The building was given historic status in 2001, which the parish was against because it limited the building's use to a potential buyer. The East Ohio Street building has not been used by the parish since it consolidated with the parish in Millvale eight years ago.
In a news release issued by the Catholic Diocese of Pittsburgh, the Rev. Ronald Lengwin said the parish has spent $360,000 in maintenance and insurance costs for the abandoned building. He said attempts to sell it over the years repeatedly failed because buyers were unwilling "to assume liability for a failing structure and to comply with canonical regulations concerning the use of former church buildings."
In an effort to turn the building into a museum, the Preserve Croatian Heritage Foundation had raised $60,000 in 2008. The Northside Leadership Conference, working with the foundation, offered $1 for it.
But the diocese sought a hardship provision in the city's historic code that allows for demolition, stating the building was a financial drain and a dangerous structure. The Historic Review Commission denied the request, in part considering they had an offer that would relieve them of further expense, but the parish won in Common Pleas Court last summer.
Judge Robert Colville ruled $1 was not a reasonable return. He cited previous case law in describing the church's historic designation in 2001 as, in effect, "a taking" that left the church hobbled by historic code demands.
The city dropped its appeal in October and demolition plans began. Stained glass windows were removed in October and the asbestos removal began shortly afterward.

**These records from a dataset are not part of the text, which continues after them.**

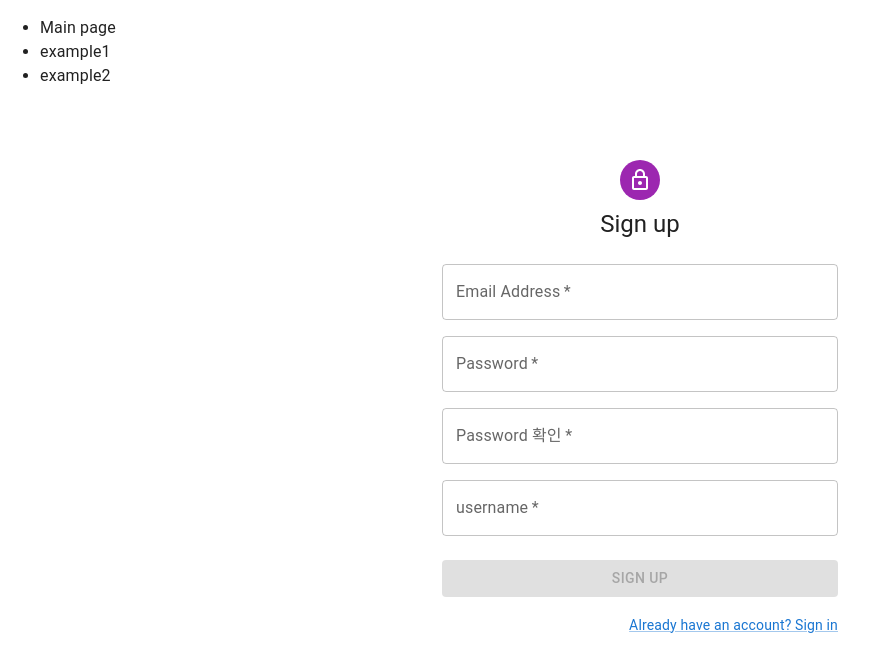
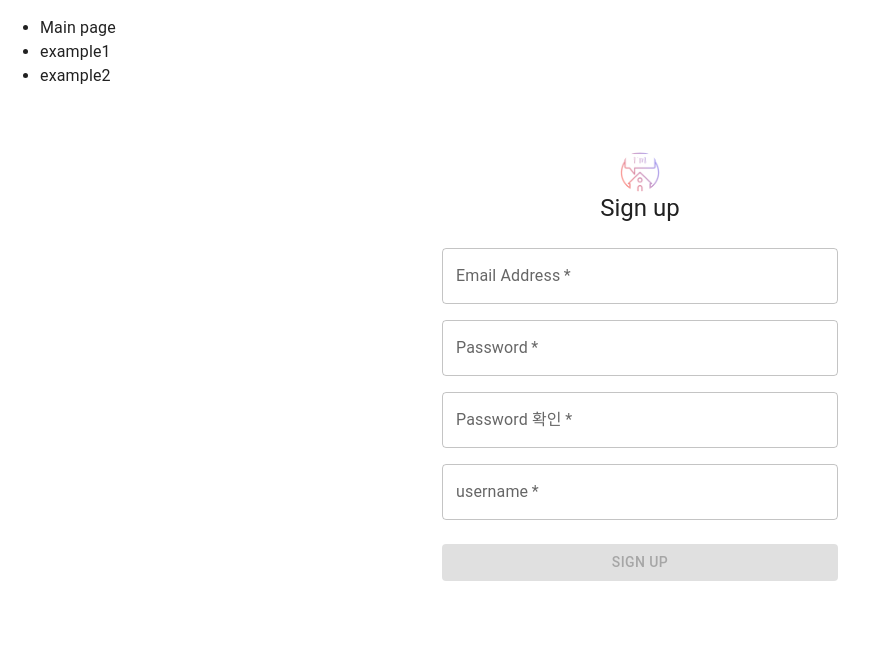
Before and after one commit to InfoMansion/InfoMansion, a Next.js app in the folder frontend/: page /signup in a window 1280 px wide. Shown: the top 672 px of the page, without its empty margins (0-878 px from the left). Built offline with nearby package versions, Linux system fonts and the light colour scheme.

Commit message:
feat-signup-avatar로고

```diff
--- a/frontend/pages/signup.js
+++ b/frontend/pages/signup.js
@@ -76,7 +76,7 @@ export default function SignUp() {
             alignItems: 'center',
           }}
         >
-          <Avatar sx={{ m: 1, bgcolor: 'secondary.main' }}>
+          <Avatar src='/logo.png'>
             <LockOutlinedIcon />
           </Avatar>
           <Typography component="h1" variant="h5">
@@ -141,13 +141,6 @@ export default function SignUp() {
             >
               Sign Up
             </Button>
-            <Grid container justifyContent="flex-end">
-              <Grid item>
-                <Link href="/" variant="body2">
-                  Already have an account? Sign in
-                </Link>
-              </Grid>
-            </Grid>
           </Box>
         </Box>
       </Container>
```
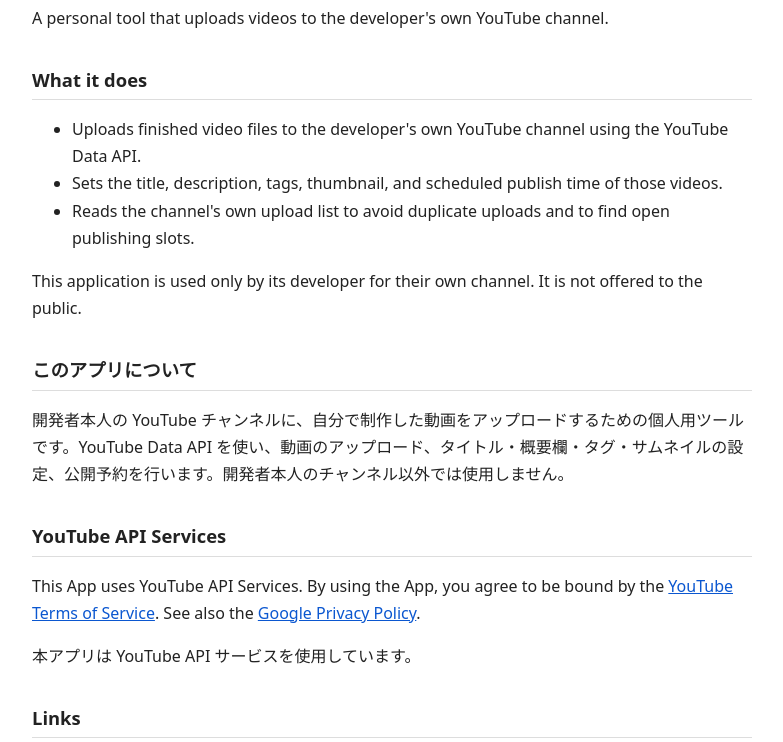
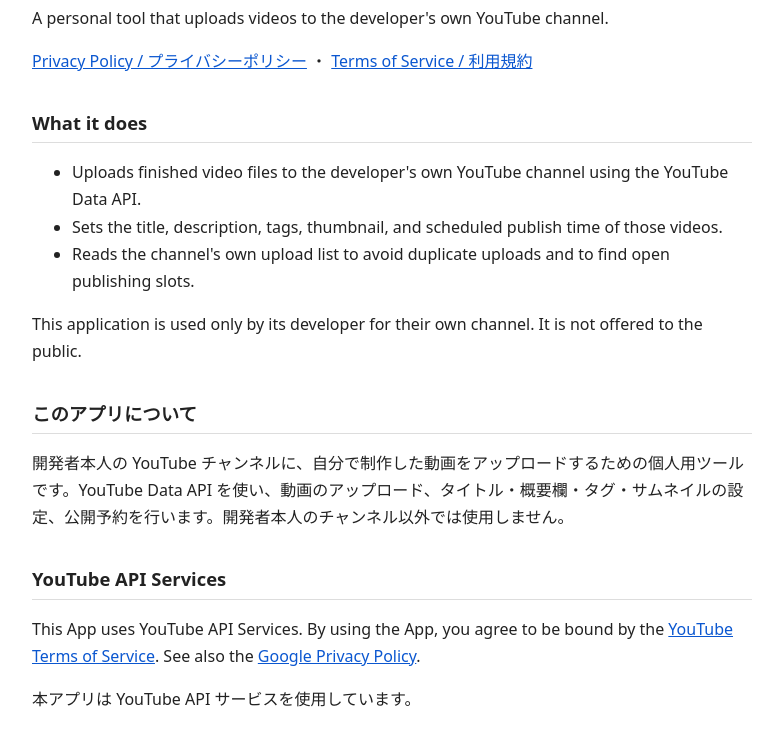
Before and after one commit to Kazy1230/video-uploader, a plain HTML site: page index.html in a window 1280 px wide. Shown: the part 104-846 px from the top of the page, without its empty margins (248-1031 px from the left). Drawn offline with Linux system fonts and the light colour scheme.

Commit message:
Show policy links near the top of the homepage
Co-Authored-By: Claude Opus 5.5 <noreply@anthropic.com>

```diff
--- a/index.html
+++ b/index.html
@@ -15,6 +15,7 @@
 <body>
 <h1>Kazy Video Uploader</h1>
 <p>A personal tool that uploads videos to the developer's own YouTube channel.</p>
+<p><a href="privacy.html">Privacy Policy / プライバシーポリシー</a> ・ <a href="terms.html">Terms of Service / 利用規約</a></p>
 
 <h2>What it does</h2>
 <ul>
```
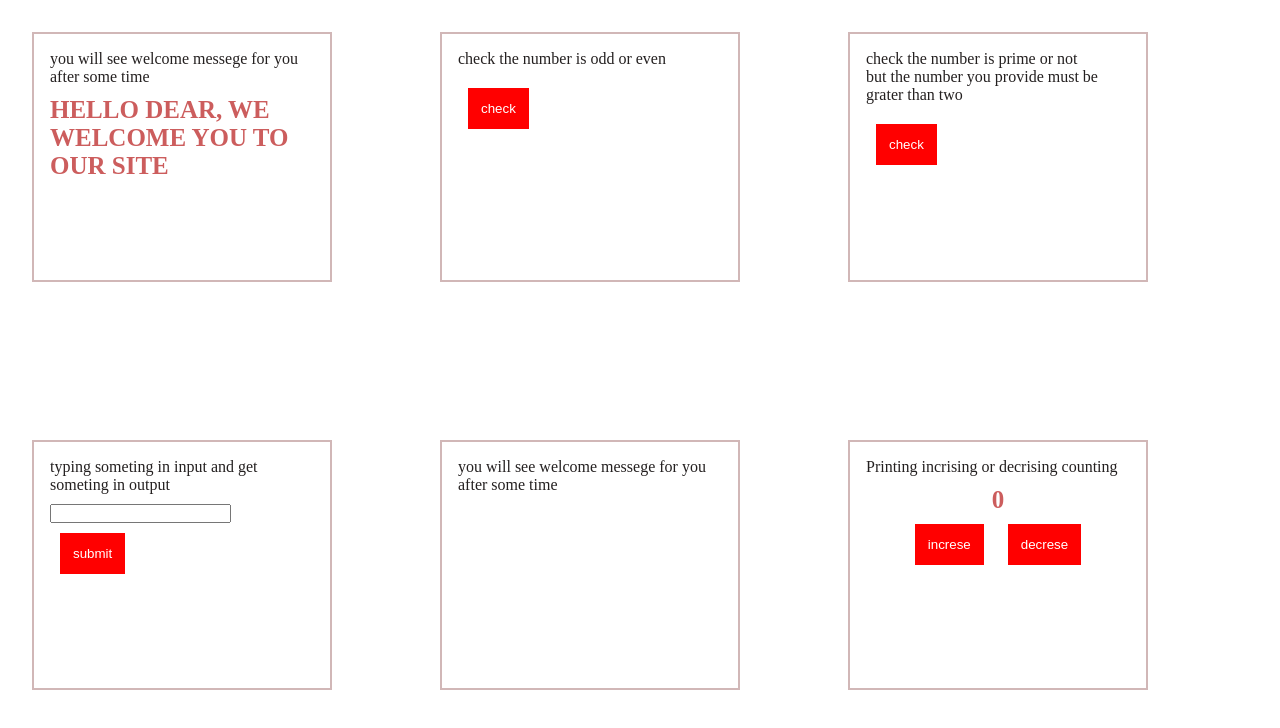
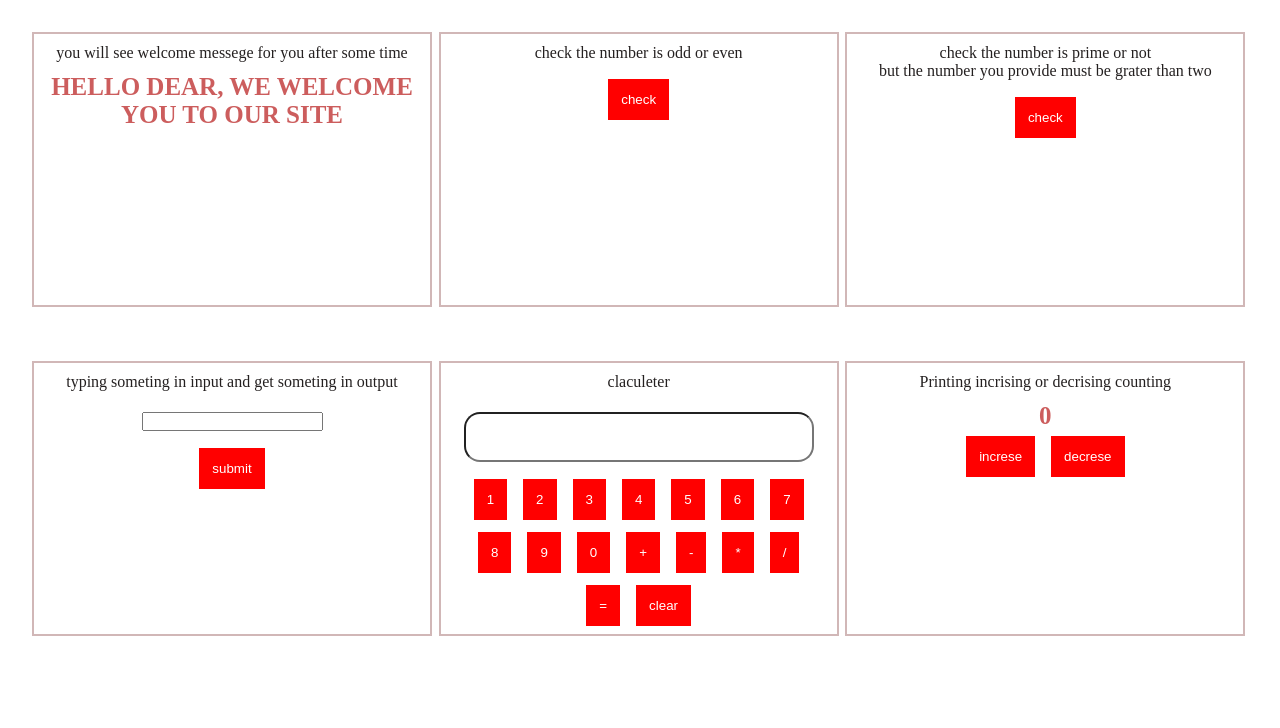
Before and after one commit to Shubham-Patidar961/mathmatical-oprations, a plain HTML site: page index.html in a window 1280 px wide. Drawn offline with Linux system fonts and the light colour scheme.

Commit message:
again commit

```diff
--- a/app.js
+++ b/app.js
@@ -63,4 +63,26 @@ function output() {
   });
 }
 let count = output();
-// document.querySelector(".decrese")
+
+// dome manuplation for calculater //
+let btnselact = document.querySelectorAll(".claculeter");
+const btnselact2 = Array.from(btnselact);
+console.log(btnselact2);
+
+//console.log(btnselact2);
+let string = "";
+btnselact2.forEach(function (Element) {
+  Element.addEventListener("click", (e) => {
+    if (e.target.innerHTML == "clear") {
+      string = "";
+      document.querySelector("#sk").value = string;
+      stop;
+    } else if (e.target.innerHTML == "=") {
+      string = eval(string);
+      document.querySelector("#sk").value = string;
+    } else {
+      string = string + e.target.innerHTML;
+      document.querySelector("#sk").value = string;
+    }
+  });
+});
--- a/index.html
+++ b/index.html
@@ -38,8 +38,33 @@
         </div>
       </div>
       <div class="first">
-        <p>you will see welcome messege for you after some time</p>
-        <h1 class="firstsk"></h1>
+        <p style="text-align: center">claculeter</p>
+        <div class="clacuter">
+          <div class="contaner-3">
+            <div class="input" style="text-align: center">
+              <input id="sk" type="text" />
+            </div>
+            <div class="section">
+              <button class="claculeter">1</button>
+              <button class="claculeter">2</button>
+              <button class="claculeter">3</button>
+              <button class="claculeter">4</button>
+              <button class="claculeter">5</button>
+              <button class="claculeter">6</button>
+              <button class="claculeter">7</button>
+              <button class="claculeter">8</button>
+              <button class="claculeter">9</button>
+              <button class="claculeter">0</button>
+              <button class="claculeter" id="addtion">+</button>
+              <button class="claculeter" id="substraction">-</button>
+              <button class="claculeter" id="multipcation">*</button>
+              <button class="claculeter" id="divtion">/</button>
+              <!--<button class="claculeter" id="percentage">%</button>-->
+              <button class="claculeter" id=" equal">=</button>
+              <button id="baba" class="claculeter">clear</button>
+            </div>
+          </div>
+        </div>
       </div>
       <div class="first">
         <p>Printing incrising or decrising counting</p>
--- a/style.css
+++ b/style.css
@@ -17,20 +17,25 @@ p {
   height: 100vh;
   display: grid;
   grid-template-columns: repeat(3, 1fr);
-  grid-template-rows: repeat(2, 400px);
-  grid-gap: 8px;
+  grid-template-rows: repeat(2, 325px);
+  grid-gap: 4px;
 }
 .first {
+  text-align: center;
   border: 2px solid rgb(209, 183, 183);
-  height: 250px;
-  width: 300px;
-  padding: 1rem;
+  height: 275px;
+  width: 400px;
+  padding: 0.65rem;
+  transition: all.2s;
+}
+.first:hover {
+  transform: scale(1.1);
 }
 button {
   padding: 12px;
   background-color: red;
   color: white;
-  margin: 10px;
+  margin: 6px;
   border: red solid 1px;
 }
 .hey {
@@ -42,3 +47,14 @@ button {
 .zeroone {
   text-align: center;
 }
+input {
+  margin: 0.65rem;
+}
+#sk {
+  padding: 0.75rem;
+  width: 350px;
+  height: 50px;
+  margin: 0.65rem;
+  border-radius: 16px;
+  font-size: 40px;
+}
```
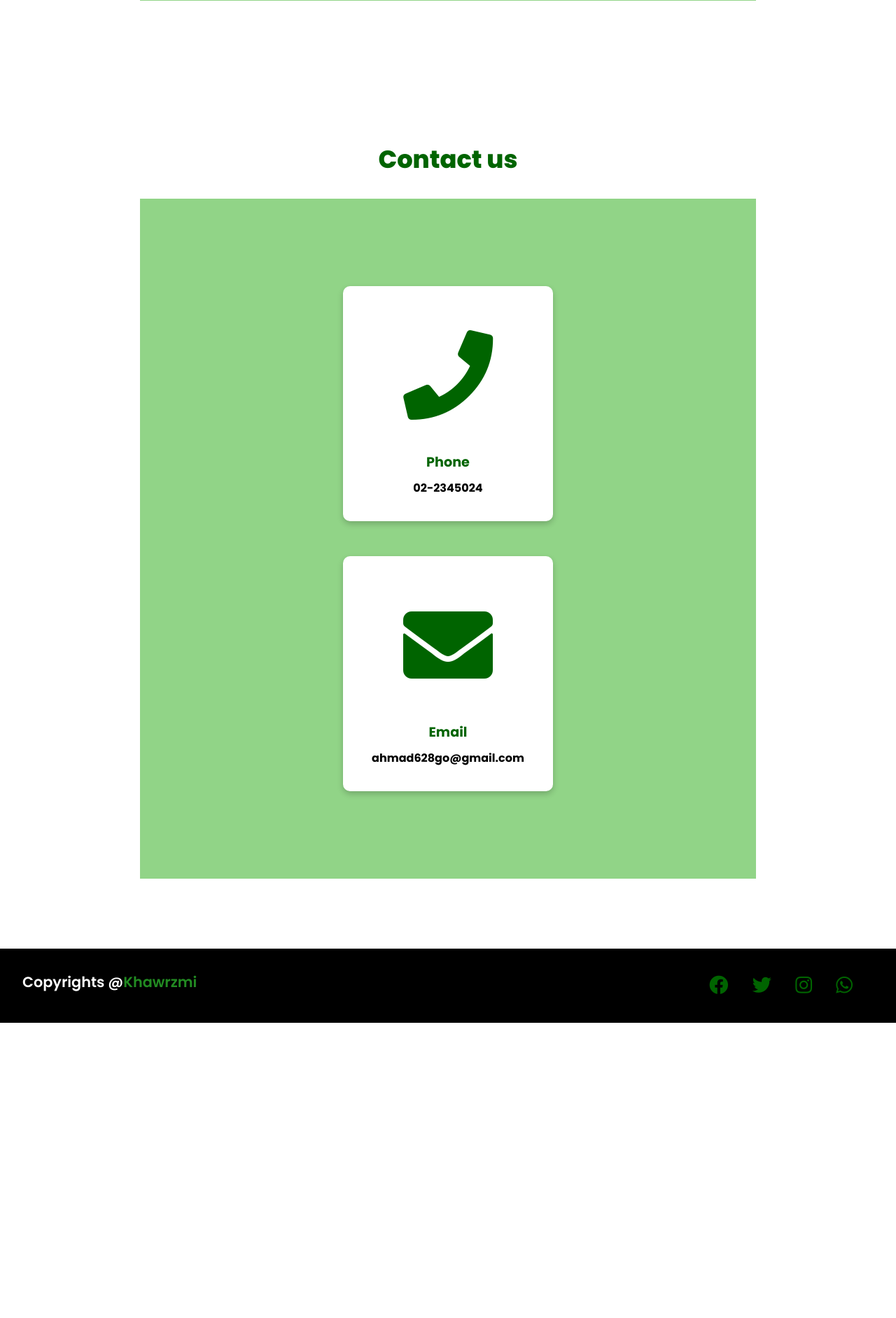
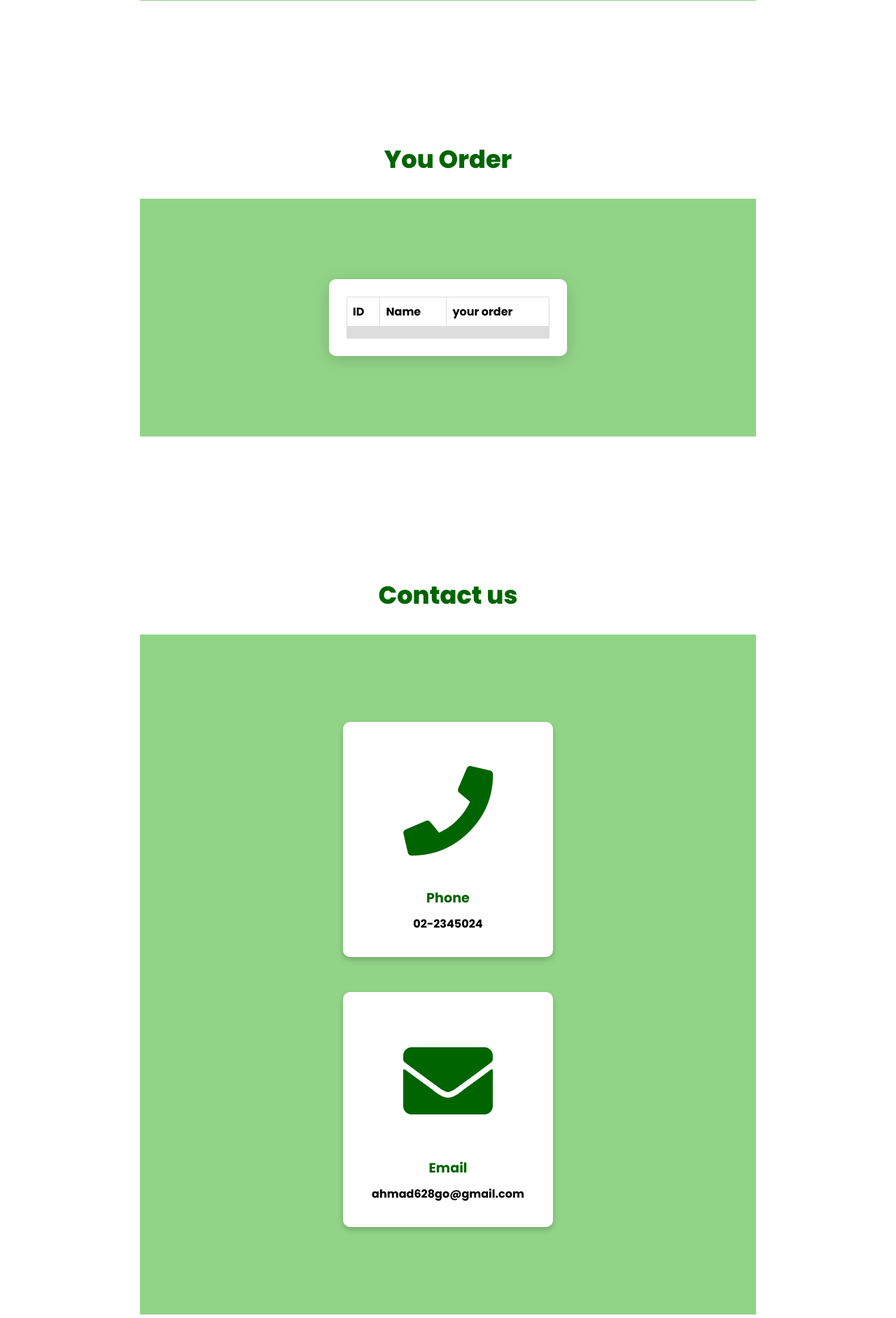
Before and after one commit to Ahmad-Nezam/Stationery-library, a Django app: page /main in a window 1280 px wide. Shown: the part 2024-3908 px from the top of the page at 70% size. Before the commit the page ends 3486 px from the top, so only its background shows below. Run offline with Django 5.2, Linux system fonts and the light colour scheme; lists and menus that the app fills with data are empty; some web fonts are replaced.

Commit message:
solo project

```diff
--- a/khawrzmi/kh/static/css/style.css
+++ b/khawrzmi/kh/static/css/style.css
@@ -621,12 +621,11 @@ section.features {
     width: 900px;
     border: 15px solid green;
     padding: 50px;
-    margin: 90px;
-    display: flex;
-    justify-content: center;
-    align-items: center;
+    margin: 130px 0px 0px 300px;
+
 
   }
+
   .cardbutton2 {
     border: none;
     outline: 0;
@@ -643,3 +642,28 @@ section.features {
   .cardbutton2:hover {
     opacity: 0.7;
   }
+
+  table {
+    font-family: arial, sans-serif;
+    border-collapse: collapse;
+    width: 100%;
+  }
+
+td, th {
+    border: 1px solid #dddddd;
+    text-align: left;
+    padding: 8px;
+  }
+
+tr:nth-child(even) {
+    background-color: #dddddd;
+  }
+  .cardd{
+    background-color: white;
+    width: 21.25em;
+    box-shadow: 0 5px 25px rgba(1 1 1 / 15%);
+    border-radius: 10px;
+    padding: 25px;
+    margin: 15px;
+    transition: 0.7s ease;
+    }
--- a/khawrzmi/kh/templates/main.html
+++ b/khawrzmi/kh/templates/main.html
@@ -75,13 +75,41 @@
 </section>
 
 
+<section class="cards" id="services">
+    <h2 class="title">You Order</h2>
+    <div class="content">
+        <div class="cardd">
+
+            <table>
+
+                <tr>
+                  <th>ID</th>
+                  <th>Name</th>
+                  <th>your order</th>
+                </tr>
+
+                <tr>
+
+                  <td></td>
+                  <td></td>
+                  <td></td>
+                </tr>
+
+              </table>
+
+        </div>
+    </div>
+</section>
+
+
+
 
 
 <section class="card-contact" id="contact">
 
 <h2 class="title">Contact us</h2>
 <div class="content">
-    <div class="card" onclick="movee()" >
+    <div class="card"  >
         <div class="icon">
             <i class="fas fa-phone"></i>
         </div>
@@ -137,12 +165,6 @@
         window.location.href = "{% url 'Stationery' %}";
     }
 
-
-    function movee(){
-            window.location.href = "conwh.html";
-        }
-
-
         function move3(){
     window.location.href="{% url 'toys' %}";
     }
```
Also changed, not shown: khawrzmi/kh/templates/Stationery.html (+9 -9 lines), khawrzmi/kh/templates/purchase.html (+5 -4 lines), khawrzmi/kh/templates/toys.html (+9 -9 lines).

Father Lengwin said the parish declined an offer to purchase the property after the asbestos abatement and execution of a demolition contract "in the interest of the safety and welfare of the community and the stability of the parish."